WORK INSTRUCTION: All of the data that follows should be retyped exactly, please, except the pictures.

(Version difference data)
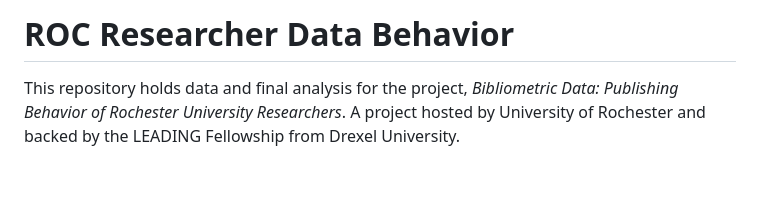
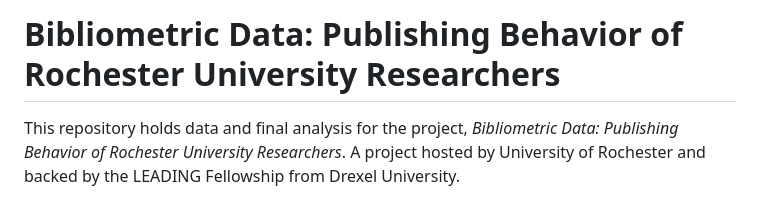
Before and after one commit to lwdozal/URoch_BibliometricBehavior, a Markdown page: README.md, the part around the change. GitHub-like rendering; blank space fills up the shorter version.

```diff
--- a/README.md
+++ b/README.md
@@ -1,4 +1,4 @@
-# ROC Researcher Data Behavior
+# Bibliometric Data: Publishing Behavior of Rochester University Researchers
 
 This repository holds data and final analysis for the project, *Bibliometric Data: Publishing Behavior of Rochester University Researchers*. A project hosted by University of Rochester and backed by the LEADING Fellowship from Drexel University.
 
```
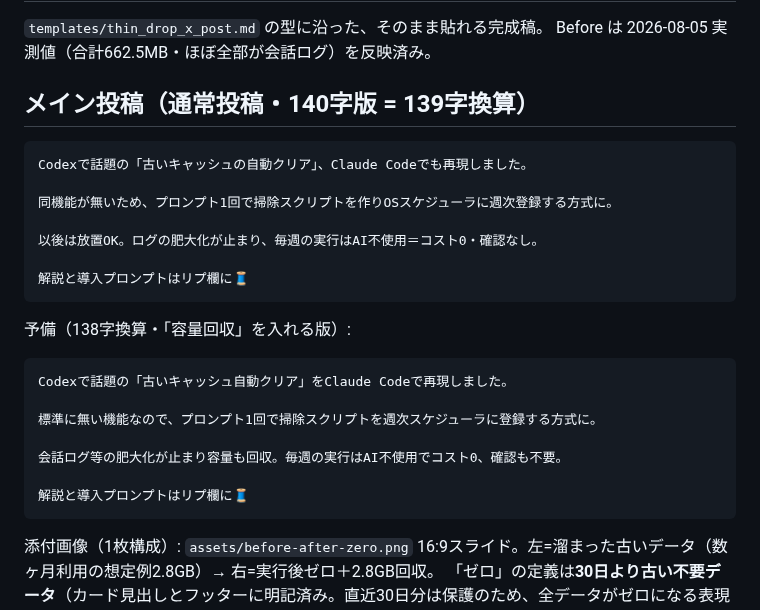
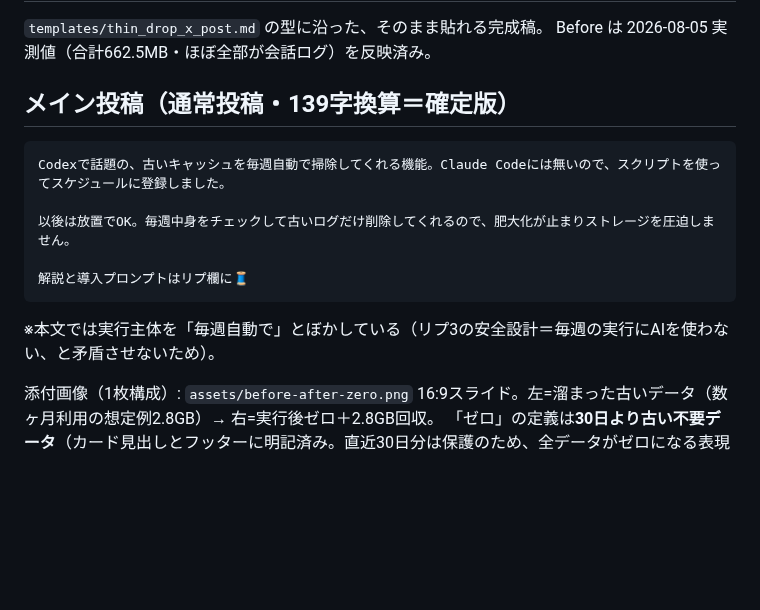
Before and after one commit to Ted0321/kotetsu-work-ai-skills, a Markdown page: skills/claude-cache-cleanup/x-post-draft.md, the part around the change. GitHub-like rendering; blank space fills up the shorter version.

Commit message:
claude-cache-cleanup: メイン投稿文を確定（機能説明→再現方法→放置OK→メリット→リプ誘導の構成）
Co-Authored-By: Claude Fable 5 <noreply@anthropic.com>
Claude-Session: https://claude.ai/code/session_01RomNpCWfxp5MEoN9kYwwfk

````diff
--- a/skills/claude-cache-cleanup/x-post-draft.md
+++ b/skills/claude-cache-cleanup/x-post-draft.md
@@ -3,29 +3,17 @@
 `templates/thin_drop_x_post.md` の型に沿った、そのまま貼れる完成稿。
 Before は 2026-08-05 実測値（合計662.5MB・ほぼ全部が会話ログ）を反映済み。
 
-## メイン投稿（通常投稿・140字版 = 139字換算）
+## メイン投稿（通常投稿・139字換算＝確定版）
 
 ```text
-Codexで話題の「古いキャッシュの自動クリア」、Claude Codeでも再現しました。
+Codexで話題の、古いキャッシュを毎週自動で掃除してくれる機能。Claude Codeには無いので、スクリプトを使ってスケジュールに登録しました。
 
-同機能が無いため、プロンプト1回で掃除スクリプトを作りOSスケジューラに週次登録する方式に。
-
-以後は放置OK。ログの肥大化が止まり、毎週の実行はAI不使用＝コスト0・確認なし。
+以後は放置でOK。毎週中身をチェックして古いログだけ削除してくれるので、肥大化が止まりストレージを圧迫しません。
 
 解説と導入プロンプトはリプ欄に🧵
 ```
 
-予備（138字換算・「容量回収」を入れる版）:
-
-```text
-Codexで話題の「古いキャッシュ自動クリア」をClaude Codeで再現しました。
-
-標準に無い機能なので、プロンプト1回で掃除スクリプトを週次スケジューラに登録する方式に。
-
-会話ログ等の肥大化が止まり容量も回収。毎週の実行はAI不使用でコスト0、確認も不要。
-
-解説と導入プロンプトはリプ欄に🧵
-```
+※本文では実行主体を「毎週自動で」とぼかしている（リプ3の安全設計＝毎週の実行にAIを使わない、と矛盾させないため）。
 
 添付画像（1枚構成）: `assets/before-after-zero.png`
 16:9スライド。左=溜まった古いデータ（数ヶ月利用の想定例2.8GB）→ 右=実行後ゼロ＋2.8GB回収。
````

WRITTEN REPLY:
Before and after one commit to lwdozal/URoch_BibliometricBehavior, a Markdown page: README.md, the part around the change. GitHub-like rendering; blank space fills up the shorter version.

```diff
--- a/README.md
+++ b/README.md
@@ -1,4 +1,4 @@
-# ROC Researcher Data Behavior
+# Bibliometric Data: Publishing Behavior of Rochester University Researchers
 
 This repository holds data and final analysis for the project, *Bibliometric Data: Publishing Behavior of Rochester University Researchers*. A project hosted by University of Rochester and backed by the LEADING Fellowship from Drexel University.
 
```
Before and after one commit to Ted0321/kotetsu-work-ai-skills, a Markdown page: skills/claude-cache-cleanup/x-post-draft.md, the part around the change. GitHub-like rendering; blank space fills up the shorter version.

Commit message:
claude-cache-cleanup: メイン投稿文を確定（機能説明→再現方法→放置OK→メリット→リプ誘導の構成）
Co-Authored-By: Claude Fable 5 <noreply@anthropic.com>
Claude-Session: https://claude.ai/code/session_01RomNpCWfxp5MEoN9kYwwfk

````diff
--- a/skills/claude-cache-cleanup/x-post-draft.md
+++ b/skills/claude-cache-cleanup/x-post-draft.md
@@ -3,29 +3,17 @@
 `templates/thin_drop_x_post.md` の型に沿った、そのまま貼れる完成稿。
 Before は 2026-08-05 実測値（合計662.5MB・ほぼ全部が会話ログ）を反映済み。
 
-## メイン投稿（通常投稿・140字版 = 139字換算）
+## メイン投稿（通常投稿・139字換算＝確定版）
 
 ```text
-Codexで話題の「古いキャッシュの自動クリア」、Claude Codeでも再現しました。
+Codexで話題の、古いキャッシュを毎週自動で掃除してくれる機能。Claude Codeには無いので、スクリプトを使ってスケジュールに登録しました。
 
-同機能が無いため、プロンプト1回で掃除スクリプトを作りOSスケジューラに週次登録する方式に。
-
-以後は放置OK。ログの肥大化が止まり、毎週の実行はAI不使用＝コスト0・確認なし。
+以後は放置でOK。毎週中身をチェックして古いログだけ削除してくれるので、肥大化が止まりストレージを圧迫しません。
 
 解説と導入プロンプトはリプ欄に🧵
 ```
 
-予備（138字換算・「容量回収」を入れる版）:
-
-```text
-Codexで話題の「古いキャッシュ自動クリア」をClaude Codeで再現しました。
-
-標準に無い機能なので、プロンプト1回で掃除スクリプトを週次スケジューラに登録する方式に。
-
-会話ログ等の肥大化が止まり容量も回収。毎週の実行はAI不使用でコスト0、確認も不要。
-
-解説と導入プロンプトはリプ欄に🧵
-```
+※本文では実行主体を「毎週自動で」とぼかしている（リプ3の安全設計＝毎週の実行にAIを使わない、と矛盾させないため）。
 
 添付画像（1枚構成）: `assets/before-after-zero.png`
 16:9スライド。左=溜まった古いデータ（数ヶ月利用の想定例2.8GB）→ 右=実行後ゼロ＋2.8GB回収。
````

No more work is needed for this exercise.